Showing posts with label Lili Boulanger. Show all posts
Showing posts with label Lili Boulanger. Show all posts

Tuesday, August 28, 2018

What are you doing on Sunday?

Composer Lili Boulanger

Asking because those of you who are as exercised as I am about the proper recognition of music that's written by women might like to join this splendid initiative from Heather Roche and the Southbank Centre. They're having a Wikipedia Edit-a-thon on Sunday 2 September, with the aim of adding more female composers to the site's database. Annoyingly, I will be away in Denmark then, having an actual holiday (cloning urgently required). 

Here's what they say:
If you're in London, grab your laptop and come and join us at the The Royal Festival Hall, where we'll provide support and socialising for fledgling editors. Or: set your laptop up and participate remotely; we'll be live streaming the event via Facebook and tweeting throughout the day with the hashtag #ComposingWikipedia.  
Currently, only 17% of Wikipedia's entries about people are about women and only 10% of Wikipedia's contributing editors are women. Creating a Wikipedia entry is a simple and effective way to raise the profile of a composer. It's also not difficult to do: Wikipedia has become easy to use with a Visual Editor and lots of clear resources.  
If you'd like to sign up, please visit this link.

Pictured above, Lili Boulanger, one of the composers whose music is currently receiving wide acclaim and recognition in part thanks to this ongoing upswing of consciousness - a full century after her untimely death.
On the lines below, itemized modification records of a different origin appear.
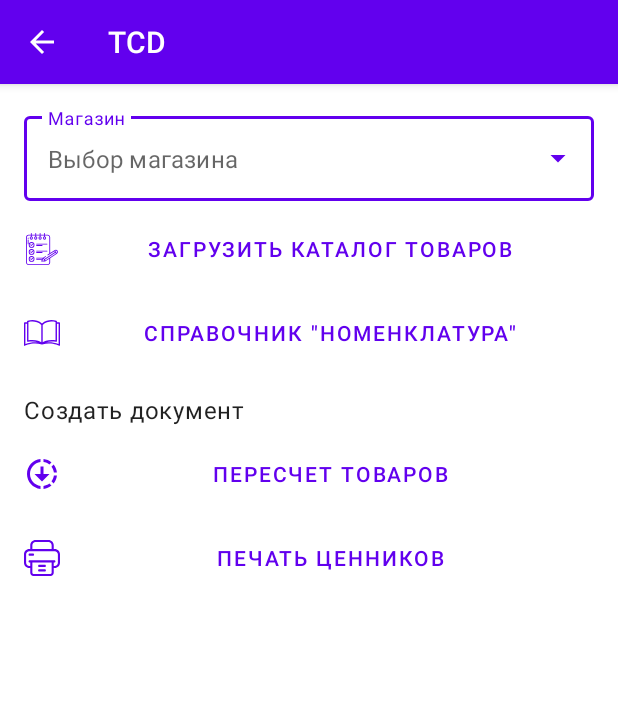
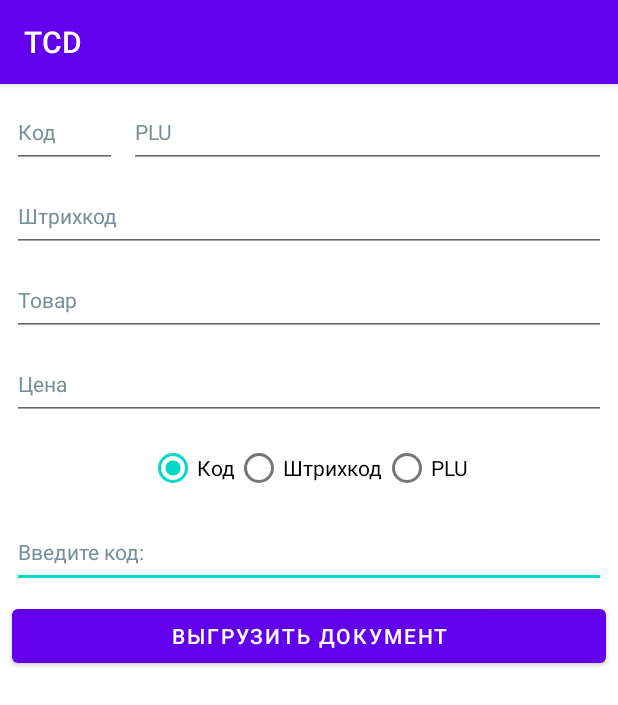
Before and after one commit to Gizmodo/TCD, an Android app: the MainActivity screen opened directly, with no data from a screen before it, after a tap on "ПЕРЕСЧЕТ ТОВАРОВ", on a phone screen of 412 x 824 dp. Shown: the top 705 px of the screen. Run offline under Robolectric (Android 15) with nearby library versions, the phone set to English and light mode, and no system bars.

Commit message:
Добавлен Пересчет товаров

```diff
--- a/app/build.gradle
+++ b/app/build.gradle
@@ -44,7 +44,7 @@ dependencies {
     implementation "io.reactivex.rxjava3:rxandroid:3.0.0"
     implementation 'androidx.core:core-ktx:1.6.0'
     implementation 'androidx.appcompat:appcompat:1.3.1'
-    implementation 'com.google.android.material:material:1.4.0'
+    implementation 'com.google.android.material:material:1.5.0-alpha03'
     implementation 'androidx.constraintlayout:constraintlayout:2.1.0'
     testImplementation 'junit:junit:4.13.2'
     androidTestImplementation 'androidx.test.ext:junit:1.1.3'
@@ -87,7 +87,7 @@ dependencies {
     implementation "androidx.room:room-paging:$room_version"
     implementation "androidx.room:room-ktx:$room_version"
     ///////////////////////////////////////////////////////////////////////////////////////////////
-    def lifecycle_version = "2.4.0-alpha03"
+    def lifecycle_version = '2.4.0-beta01'
     def arch_version = "2.1.0"
 
     // ViewModel
@@ -135,7 +135,7 @@ dependencies {
     androidTestImplementation "androidx.navigation:navigation-testing:$nav_version"
 
     // Jetpack Compose Integration
-    implementation "androidx.navigation:navigation-compose:2.4.0-alpha08"
+    implementation 'androidx.navigation:navigation-compose:2.4.0-alpha09'
 //Paging
     def paging_version = "3.1.0-alpha03"
 
--- a/app/src/main/AndroidManifest.xml
+++ b/app/src/main/AndroidManifest.xml
@@ -12,6 +12,9 @@
         android:supportsRtl="true"
         android:theme="@style/Theme.TCD"
         android:usesCleartextTraffic="true">
+        <activity
+            android:name=".RecalcActivity"
+            android:exported="true" />
         <activity
             android:name=".NomenclatureActivity"
             android:exported="true"
--- a/app/src/main/java/com/shop/tcd/MainActivity.kt
+++ b/app/src/main/java/com/shop/tcd/MainActivity.kt
@@ -50,7 +50,11 @@ class MainActivity : AppCompatActivity() {
      * Действие по кнопке на главном экране.
      */
     fun btnShowRecalc(view: View) {
-
+        val intent = Intent(this, RecalcActivity::class.java)
+            .apply {
+                putExtra(EXTRA_MESSAGE, "recalc")
+            }
+        startActivity(intent)
     }
 
     /**
--- a/app/src/main/java/com/shop/tcd/room/dao/NomenclatureDao.kt
+++ b/app/src/main/java/com/shop/tcd/room/dao/NomenclatureDao.kt
@@ -28,8 +28,16 @@ interface NomenclatureDao {
     suspend fun deleteAll()
 
     //Поиск товара по штрихкоду
-    @Query("select * from nomenclature where barcode = :barcode")
-    suspend fun getByBarcode(barcode: String): List<NomenclatureItem>
+    @Query("select * from nomenclature where barcode = :barcode limit 1")
+    fun getByBarcode(barcode: String): LiveData<NomenclatureItem>
+
+    //Поиск товара по коду
+    @Query("select * from nomenclature where code = :code limit 1")
+    fun getByCode(code: String): LiveData<NomenclatureItem>
+
+    //Поиск товара по PLU
+    @Query("select * from nomenclature where plu = :plu limit 1")
+    fun getByPLU(plu: String): LiveData<NomenclatureItem>
 
     //Количество записей
     @Query("SELECT COUNT(*) FROM nomenclature")
--- /dev/null
+++ b/app/src/main/res/drawable/ic_free_icon_ruble_currency_sign_38559.xml
@@ -0,0 +1,4 @@
+<vector android:height="24dp" android:viewportHeight="510.127"
+    android:viewportWidth="510.127" android:width="24dp" xmlns:android="http://schemas.android.com/apk/res/android">
+    <path android:fillColor="#FF000000" android:pathData="M34.786,428.963h81.158v69.572c0,3.385 1.083,6.156 3.262,8.322c2.173,2.18 4.951,3.27 8.335,3.27h60.502c3.14,0 5.857,-1.09 8.152,-3.27c2.295,-2.166 3.439,-4.938 3.439,-8.322v-69.572h182.964c3.377,0 6.156,-1.076 8.334,-3.256c2.18,-2.178 3.262,-4.951 3.262,-8.336v-46.377c0,-3.365 -1.082,-6.156 -3.262,-8.322c-2.172,-2.18 -4.957,-3.27 -8.334,-3.27H199.628v-42.754h123.184c48.305,0 87.73,-14.719 118.293,-44.199c30.551,-29.449 45.834,-67.49 45.834,-114.125c0,-46.604 -15.283,-84.646 -45.834,-114.125C410.548,14.749 371.116,0 322.812,0H127.535c-3.385,0 -6.157,1.089 -8.335,3.256c-2.173,2.179 -3.262,4.969 -3.262,8.335v227.896H34.786c-3.384,0 -6.157,1.145 -8.335,3.439c-2.172,2.295 -3.262,5.012 -3.262,8.151v53.978c0,3.385 1.083,6.158 3.262,8.336c2.179,2.18 4.945,3.256 8.335,3.256h81.158v42.754H34.786c-3.384,0 -6.157,1.09 -8.335,3.27c-2.172,2.166 -3.262,4.951 -3.262,8.322v46.377c0,3.385 1.083,6.158 3.262,8.336C28.629,427.887 31.401,428.963 34.786,428.963zM199.628,77.179h115.938c25.6,0 46.248,7.485 61.953,22.46c15.697,14.976 23.549,34.547 23.549,58.691c0,24.156 -7.852,43.733 -23.549,58.691c-15.705,14.988 -36.354,22.473 -61.953,22.473H199.628V77.179z"/>
+</vector>
--- /dev/null
+++ b/app/src/main/res/drawable/ic_ruble_currency_sign.xml
@@ -0,0 +1,4 @@
+<vector android:height="24dp" android:viewportHeight="510.127"
+    android:viewportWidth="510.127" android:width="24dp" xmlns:android="http://schemas.android.com/apk/res/android">
+    <path android:fillColor="#FF000000" android:pathData="M34.786,428.963h81.158v69.572c0,3.385 1.083,6.156 3.262,8.322c2.173,2.18 4.951,3.27 8.335,3.27h60.502c3.14,0 5.857,-1.09 8.152,-3.27c2.295,-2.166 3.439,-4.938 3.439,-8.322v-69.572h182.964c3.377,0 6.156,-1.076 8.334,-3.256c2.18,-2.178 3.262,-4.951 3.262,-8.336v-46.377c0,-3.365 -1.082,-6.156 -3.262,-8.322c-2.172,-2.18 -4.957,-3.27 -8.334,-3.27H199.628v-42.754h123.184c48.305,0 87.73,-14.719 118.293,-44.199c30.551,-29.449 45.834,-67.49 45.834,-114.125c0,-46.604 -15.283,-84.646 -45.834,-114.125C410.548,14.749 371.116,0 322.812,0H127.535c-3.385,0 -6.157,1.089 -8.335,3.256c-2.173,2.179 -3.262,4.969 -3.262,8.335v227.896H34.786c-3.384,0 -6.157,1.145 -8.335,3.439c-2.172,2.295 -3.262,5.012 -3.262,8.151v53.978c0,3.385 1.083,6.158 3.262,8.336c2.179,2.18 4.945,3.256 8.335,3.256h81.158v42.754H34.786c-3.384,0 -6.157,1.09 -8.335,3.27c-2.172,2.166 -3.262,4.951 -3.262,8.322v46.377c0,3.385 1.083,6.158 3.262,8.336C28.629,427.887 31.401,428.963 34.786,428.963zM199.628,77.179h115.938c25.6,0 46.248,7.485 61.953,22.46c15.697,14.976 23.549,34.547 23.549,58.691c0,24.156 -7.852,43.733 -23.549,58.691c-15.705,14.988 -36.354,22.473 -61.953,22.473H199.628V77.179z"/>
+</vector>
--- /dev/null
+++ b/app/src/main/res/layout/activity_recalc.xml
@@ -0,0 +1,122 @@
+<?xml version="1.0" encoding="utf-8"?>
+<androidx.constraintlayout.widget.ConstraintLayout xmlns:android="http://schemas.android.com/apk/res/android"
+    xmlns:app="http://schemas.android.com/apk/res-auto"
+    xmlns:tools="http://schemas.android.com/tools"
+    android:layout_width="match_parent"
+    android:layout_height="match_parent"
+    tools:context=".RecalcActivity">
+
+    <EditText
+        android:id="@+id/edtRecalcCode"
+        style="@style/Noneditable"
+        android:layout_width="70dp"
+        android:layout_height="wrap_content"
+        android:hint="@string/code"
+        app:layout_constraintStart_toStartOf="parent"
+        app:layout_constraintTop_toTopOf="parent" />
+
+    <EditText
+        android:id="@+id/edtRecalcPLU"
+        style="@style/Noneditable"
+        android:hint="@string/plu"
+        app:layout_constraintBottom_toBottomOf="@id/edtRecalcCode"
+        app:layout_constraintEnd_toEndOf="parent"
+        app:layout_constraintStart_toEndOf="@id/edtRecalcCode"
+        app:layout_constraintTop_toTopOf="@id/edtRecalcCode" />
+
+    <EditText
+        android:id="@+id/edtRecalcBarcode"
+        style="@style/Noneditable"
+        android:hint="@string/barcode"
+        app:layout_constraintEnd_toEndOf="parent"
+        app:layout_constraintStart_toStartOf="parent"
+        app:layout_constraintTop_toBottomOf="@id/edtRecalcPLU" />
+
+    <EditText
+        android:id="@+id/edtRecalcGood"
+        style="@style/Noneditable"
+        android:hint="@string/good"
+        android:inputType="textMultiLine"
+        app:layout_constraintEnd_toEndOf="parent"
+        app:layout_constraintStart_toStartOf="parent"
+        app:layout_constraintTop_toBottomOf="@id/edtRecalcBarcode" />
+
+    <EditText
+        android:id="@+id/edtRecalcPrice"
+        style="@style/Noneditable"
+        android:hint="@string/price"
+        app:layout_constraintEnd_toEndOf="parent"
+        app:layout_constraintStart_toStartOf="parent"
+        app:layout_constraintTop_toBottomOf="@id/edtRecalcGood" />
+
+    <EditText
+        android:id="@+id/edtRecalcEnter"
+        style="@style/Noneditable"
+        android:hint="@string/entercode"
+        android:focusable="true"
+        android:clickable="true"
+        android:cursorVisible="true"
+        app:layout_constraintEnd_toEndOf="parent"
+        app:layout_constraintStart_toStartOf="parent"
+        app:layout_constraintTop_toBottomOf="@id/rgRecalc" />
+
+    <RadioGroup
+        android:id="@+id/rgRecalc"
+        android:layout_width="wrap_content"
+        android:layout_height="wrap_content"
+        android:layout_marginStart="8dp"
+        android:layout_marginTop="8dp"
+        android:layout_marginEnd="8dp"
+        android:orientation="horizontal"
+        app:layout_constraintEnd_toEndOf="parent"
+        app:layout_constraintStart_toStartOf="parent"
+        app:layout_constraintTop_toBottomOf="@id/edtRecalcPrice">
+
+        <RadioButton
+            android:id="@+id/rbtRecalcCode"
+            android:layout_width="match_parent"
+            android:layout_height="wrap_content"
+            android:checked="true"
+            android:text="@string/code" />
+
+        <RadioButton
+            android:id="@+id/rbtRecalcBarcode"
+            android:layout_width="match_parent"
+            android:layout_height="wrap_content"
+            android:text="@string/barcode" />
+
+        <RadioButton
+            android:id="@+id/rbtRecalcPLU"
+            android:layout_width="match_parent"
+            android:layout_height="wrap_content"
+            android:text="@string/plu" />
+
+    </RadioGroup>
+
+    <Button
+        android:id="@+id/btnRecalcUpload"
+        android:layout_width="0dp"
+        android:layout_height="wrap_content"
+        android:layout_marginStart="8dp"
+        android:layout_marginTop="8dp"
+        android:layout_marginEnd="8dp"
+        android:text="@string/upload"
+        app:layout_constraintEnd_toEndOf="parent"
+        app:layout_constraintStart_toStartOf="parent"
+        app:layout_constraintTop_toBottomOf="@id/edtRecalcEnter" />
+
+    <androidx.recyclerview.widget.RecyclerView
+        android:id="@+id/rvRecalc"
+        android:layout_width="0dp"
+        android:layout_height="0dp"
+        android:layout_marginStart="8dp"
+        android:layout_marginTop="8dp"
+        android:layout_marginEnd="8dp"
+        android:layout_marginBottom="8dp"
+        app:layout_constraintBottom_toBottomOf="parent"
+        app:layout_constraintEnd_toEndOf="parent"
+        app:layout_constraintStart_toStartOf="parent"
+        app:layout_constraintTop_toBottomOf="@id/btnRecalcUpload"
+        tools:ignore="SpeakableTextPresentCheck" />
+
+</androidx.constraintlayout.widget.ConstraintLayout>
--- a/app/src/main/res/values/strings.xml
+++ b/app/src/main/res/values/strings.xml
@@ -19,4 +19,11 @@
     <string name="ok">OK</string>
     <string name="begin">Начало</string>
     <string name="cancel">Отмена</string>
+    <string name="code">Код</string>
+    <string name="plu">PLU</string>
+    <string name="barcode">Штрихкод</string>
+    <string name="good">Товар</string>
+    <string name="price">Цена</string>
+    <string name="entercode">Введите код:</string>
+    <string name="upload">Выгрузить документ</string>
 </resources>
--- a/app/src/main/res/values/themes.xml
+++ b/app/src/main/res/values/themes.xml
@@ -17,4 +17,17 @@
     <style name="Theme.TCD.CustomButton" parent="Widget.MaterialComponents.Button.TextButton.Icon">
         <item name="android:layout_margin">8dp</item>
     </style>
+
+    <style name="Noneditable" parent="Widget.MaterialComponents.TextView">
+        <item name="android:layout_height">wrap_content</item>
+        <item name="android:layout_width">0dp</item>
+        <item name="android:layout_margin">8dp</item>
+        <item name="android:ems">10</item>
+        <item name="android:inputType">none</item>
+        <item name="android:minHeight">48dp</item>
+        <item name="android:textColorHint">#78909C</item>
+        <item name="android:focusable">false</item>
+        <item name="android:clickable">false</item>
+        <item name="android:cursorVisible">false</item>
+    </style>
 </resources>
```
Also changed, not shown: app/src/main/java/com/shop/tcd/RecalcActivity.kt (added, +94 -0 lines), app/src/main/res/layout/activity_recalc_material.xml (added, +161 -0 lines), app/src/main/res/values/styles.xml (added, +21 -0 lines).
Sunday, November 08, 2015

Remembrance Sunday: astonishing music from the WWI years

Looking for music for Remembrance Sunday - and especially music by Frederick Septimus Kelly - I was blown away by this short film from violinist Guillaume Sutre and pianist Steven Vanhauwaert. It concerns the CD of music from the World War I era that they have recently recorded for Editions Hortus - the first volume of Hortus's WWI series. I wrote the sleeve notes for one of the other albums - the one of left-hand piano concertos including Korngold's - and am much impressed by the research, creativity and quality of the recordings I've heard.

The sonata by Georges Antoine sounds utterly marvellous and as well as impressive music by Pfitzner and Lili Boulanger there's a substantial chunk too of the sonata that Kelly wrote for Jelly d'Arányi - or 'von Arányi', as he wrote it on the manuscript (the family, who were living in England by then, had to Frenchify their German-sounding title soon afterwards).

We will remember them...